How to complete this task: Where a line below holds the string "styles", copy that line.

[[ Records shown, beginning ]]

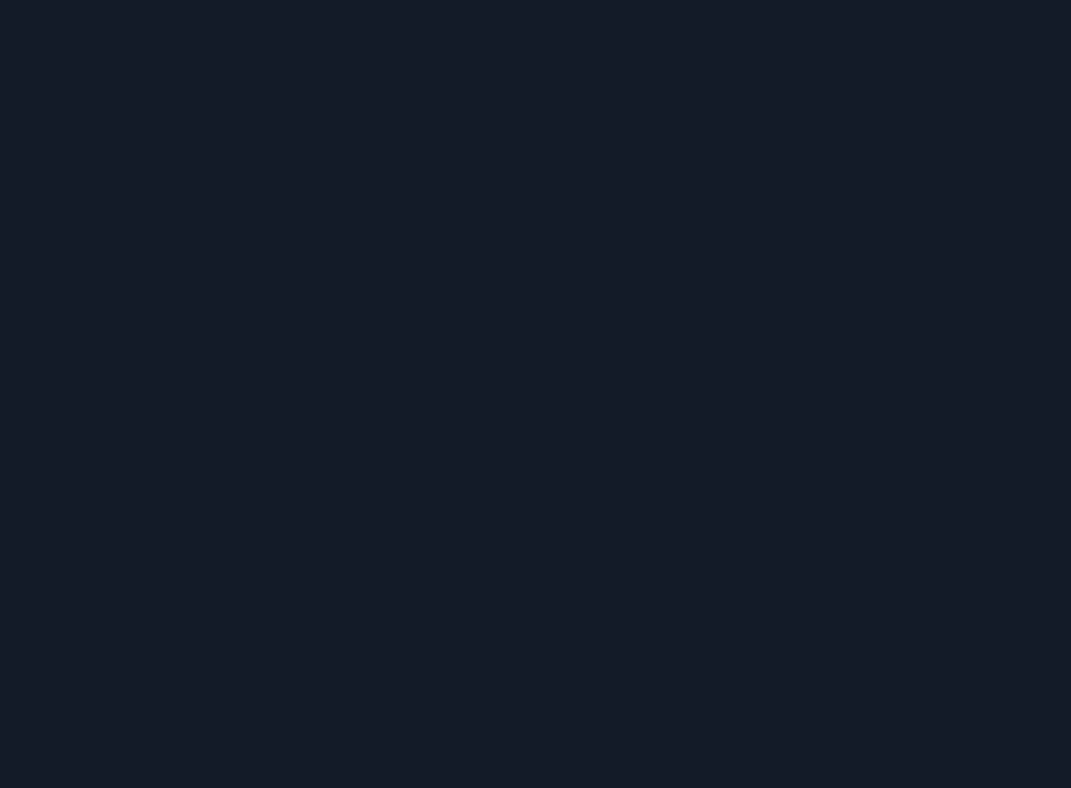
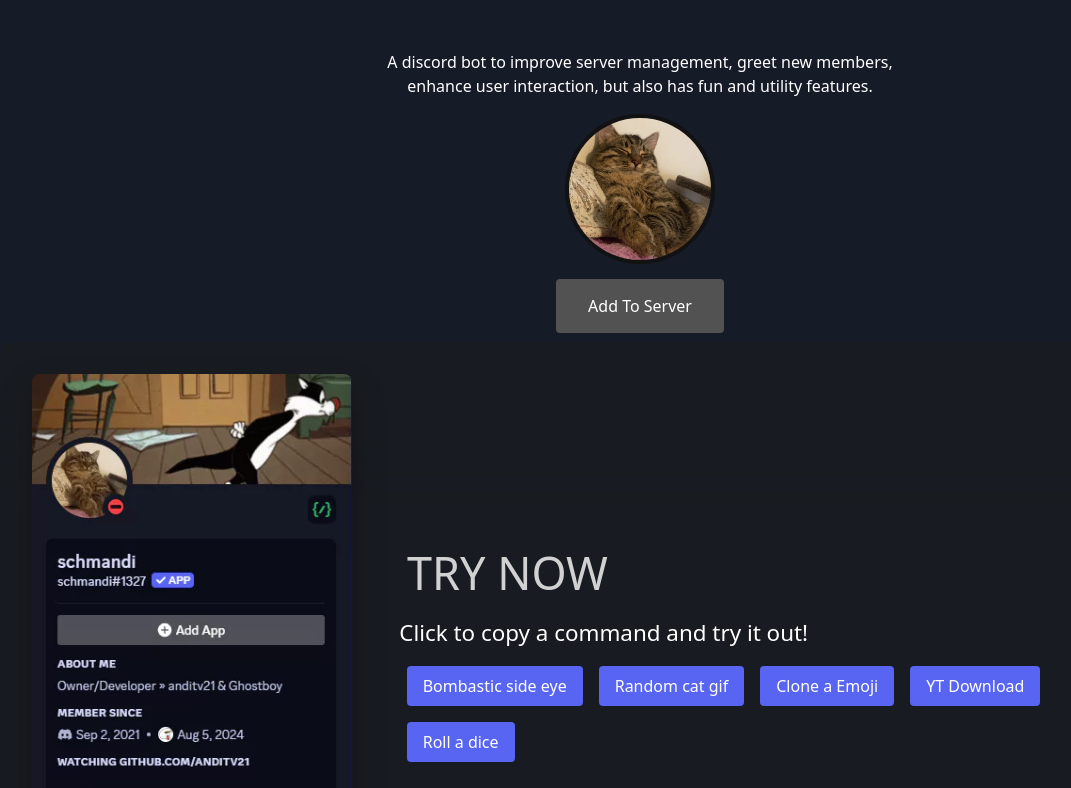
Before and after one commit to anditv21/anditv.dev, a React (Vite) app in the folder src-react/: page /projects/schmandi in a window 1280 px wide. Before the commit this address had no page. Shown: the part 232-1020 px from the top of the page, without its empty margins (0-1071 px from the left). Before the commit the page ends 800 px from the top, so only its background shows below. Built offline with nearby package versions, Linux system fonts and the light colour scheme.

Commit message:
Added schmandi page

```diff
--- a/src-react/package.json
+++ b/src-react/package.json
@@ -1,7 +1,7 @@
 {
   "name": "anditv.dev",
   "private": true,
-  "version": "1.8",
+  "version": "1.9",
   "type": "module",
   "scripts": {
     "dev": "vite",
--- a/src-react/src/assets/styles/main.css
+++ b/src-react/src/assets/styles/main.css
@@ -265,6 +265,22 @@
     transition: background-color 0.3s ease;
 }
 
+/* .custom-button {
+    background-color: #5865F2;
+    color: #FFFFFF;
+    border: none;
+    padding: 0.5em 1em;
+    border-radius: 4px;
+    cursor: pointer;
+    font-size: 1rem;
+    text-decoration: none;
+}
+
+.custom-button:hover {
+    background-color: #4752C4;
+}
+ */
+
 /* Info table styles */
 .info-table {
     border-collapse: collapse;
@@ -304,6 +320,14 @@
     margin-top: 3%;
 }
 
+/* .schmandi-about {
+    white-space: pre-wrap;
+    word-break: break-word;
+    overflow-wrap: break-word;
+    line-height: 1.5;
+} */
+
+
 input[type='text'] {
     width: 100%;
     padding: 12px 20px;
@@ -334,3 +358,85 @@
     margin: 4px 2px;
     cursor: pointer;
 }
+
+/* Role Select Container */
+.role-select-container {
+    display: flex;
+    gap: 2em;
+    width: 100%;
+    max-width: 80em;
+    padding: 2em;
+    border-radius: 12px;
+    background-color: rgba(25, 28, 32, 0.8);
+    backdrop-filter: blur(5em);
+}
+
+.role-select-container img {
+    max-width: 20em;
+    width: 40vw;
+    height: auto;
+    z-index: 5;
+    border-radius: 8px;
+    box-shadow: rgba(0, 0, 0, 0.25) 0px 1em 2em 0px;
+}
+
+.role-select-content {
+    display: flex;
+    flex-direction: column;
+    justify-content: center;
+    gap: 1em;
+}
+
+.role-select-content h1 {
+    text-transform: uppercase;
+    opacity: 0.8;
+    margin: 0;
+    padding-right: 7%;
+    align-self: flex-start;
+}
+
+.role-select-content span {
+    font-size: 1.4rem;
+    line-height: 1.5em;
+    padding-right: 42%;
+    font-weight: lighter;
+}
+
+.role-select-buttons {
+    display: flex;
+    flex-wrap: wrap;
+    gap: 1em;
+    padding-left: 3%;
+}
+
+.role-select-buttons button {
+    background-color: #5865F2;
+    color: #FFFFFF;
+    border: none;
+    padding: 0.5em 1em;
+    border-radius: 4px;
+    cursor: pointer;
+    font-size: 1rem;
+}
+
+.role-select-buttons button:hover {
+    background-color: #4752C4;
+}
+
+@media (max-width: 40em) {
+    .role-select-container {
+        flex-direction: column;
+        align-items: center;
+    }
+
+    .role-select-container img {
+        max-width: 100%;
+        width: 100%;
+        height: auto;
+    }
+
+    .role-select-content {
+        align-items: center;
+        text-align: center;
+    }
+}
--- a/src-react/src/components/core/Header.jsx
+++ b/src-react/src/components/core/Header.jsx
@@ -6,8 +6,8 @@
 
 const tabsData = [
     { id: 1, title: 'Home', link: '/' },
-    { id: 2, title: 'IP-Info', link: '/sites/ipinfo' },
-    { id: 3, title: 'Webhook Deleter', link: '/sites/webhookdeleter' },
+    { id: 2, title: 'Discord Bot', link: '/projects/schmandi' },
+    { id: 3, title: 'IP-Info', link: '/sites/ipinfo' },
     { id: 4, title: 'Office-ISO', link: '/sites/office-iso' },
     { id: 5, title: 'Uptime', link: 'https://uptime.anditv.dev', external: true },
     { id: 6, title: 'About', link: '/sites/about' }
--- /dev/null
+++ b/src-react/src/components/sites/schmandi/Schmandi.jsx
@@ -0,0 +1,127 @@
+import React, { useEffect } from 'react';
+import schmandiAvatar from '../../../assets/images/schmandi.webp';
+import schmandiProfile from '../../../assets/images/schmandiProfile.webp';
+
+import '../../../assets/styles/main.css';
+import { OverlayTrigger, Tooltip } from 'react-bootstrap';
+import 'bootstrap/dist/css/bootstrap.min.css';
+
+export default function AboutComponent() {
+    useEffect(() => {
+        // Initialize tooltips if Bootstrap is available
+        if (window.bootstrap) {
+            const tooltips = document.querySelectorAll(
+                '[data-bs-toggle="tooltip"]',
+            );
+            tooltips.forEach(
+                (tooltip) => new window.bootstrap.Tooltip(tooltip),
+            );
+        }
+    }, []);
+
+    const copyToClipboard = (text) => {
+        navigator.clipboard
+            .writeText(text)
+            .then(() => {
+                alert(`Copied command to clipboard!`);
+            })
+            .catch((err) => {
+                console.error('Failed to copy command: ', err);
+            });
+    };
+
+    return (
+        <>
+            <center>
+                <br />
+                <br />
+                <div className="about-container">
+                    <br />
+                    <h1>schmandi</h1>
+                    <p>
+                        A discord bot to improve server management, greet new
+                        members, <br />
+                        enhance user interaction, but also has fun and utility
+                        features.
+                    </p>
+                    <a
+                        href="https://github.com/anditv21/schmandi"
+                        target="_blank"
+                        aria-label="GitHub Link"
+                        rel="noreferrer"
+                    >
+                        <img
+                            className="avatar"
+                            src={schmandiAvatar}
+                            alt="schmandiAvatar"
+                            width="150"
+                            height="150"
+                        />
+                    </a>
+                    <br />
+                    <a
+                        className="custom-button"
+                        href="https://discord.com/oauth2/authorize?client_id=882754721289474048"
+                        rel="noreferrer"
+                        target="_blank"
+                    >
+                        Add To Server
+                    </a>
+                </div>
+                <br />
+                <div className="role-select-container">
+                    <img src={schmandiProfile} alt="schmandiProfile" />
+                    <div className="role-select-content">
+                        <h1>TRY NOW</h1>
+                        <span>Click to copy a command and try it out!</span>
+                        <div className="role-select-buttons">
+                            <button
+                                onClick={() =>
+                                    copyToClipboard(
+                                        '</bombastic_side_eye:1150516291787034655>',
+                                    )
+                                }
+                            >
+                                Bombastic side eye
+                            </button>
+                            <button
+                                onClick={() =>
+                                    copyToClipboard(
+                                        '</cat:1232735760025911327>',
+                                    )
+                                }
+                            >
+                                Random cat gif
+                            </button>
+                            <button
+                                onClick={() =>
+                                    copyToClipboard(
+                                        '</clone_emote:1232743318505521318>',
+                                    )
+                                }
+                            >
+                                Clone a Emoji
+                            </button>
+                            <button
+                                onClick={() =>
+                                    copyToClipboard('</yt:1256354835238879433>')
+                                }
+                            >
+                                YT Download
+                            </button>
+                            <button
+                                onClick={() =>
+                                    copyToClipboard(
+                                        '</roll:1150516291334062147>',
+                                    )
+                                }
+                            >
+                                Roll a dice
+                            </button>
+                        </div>
+                    </div>
+                </div>
+            </center>
+        </>
+    );
+}
--- a/src-react/src/core/Router.jsx
+++ b/src-react/src/core/Router.jsx
@@ -5,6 +5,7 @@
 import WebhookDeleter from '../elements/sites/webhookdeleter/WebhookDeleter';
 import About from '../elements/sites/about/About';
 import OfficeISO from '../elements/sites/office-iso/Office';
+import Schmandi from '../elements/sites/schmandi/Schmandi.jsx';
 import { useEffect } from 'react';
 import AudioHitMarker from '../components/core/Audio';
 
@@ -50,6 +51,11 @@
                         element={<OfficeISO />}
                         errorElement={<ErrorPage />}
                     />
+                    <Route
+                        path="/projects/schmandi"
+                        element={<Schmandi />}
+                        errorElement={<ErrorPage />}
+                    />
                 </Routes>
             </Router>
         </>
--- /dev/null
+++ b/src-react/src/elements/sites/schmandi/Schmandi.jsx
@@ -0,0 +1,15 @@
+import React from 'react';
+import HeaderComponent from '../../../components/core/Header';
+import SchmandiComponent from '../../../components/sites/schmandi/Schmandi';
+
+export default function WebhookSiteComponent() {
+    return (
+        <>
+            <HeaderComponent activeTab={5} />
+
+            <main>
+                <SchmandiComponent />
+            </main>
+        </>
+    );
+}
```
Also changed, not shown: src-react/src/assets/images/schmandi.webp (added), src-react/src/assets/images/schmandiProfile.webp (added).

[[ Records shown, end ]]

Response area:
--- a/src-react/src/assets/styles/main.css
+++ b/src-react/src/assets/styles/main.css
 /* Info table styles */
+import '../../../assets/styles/main.css';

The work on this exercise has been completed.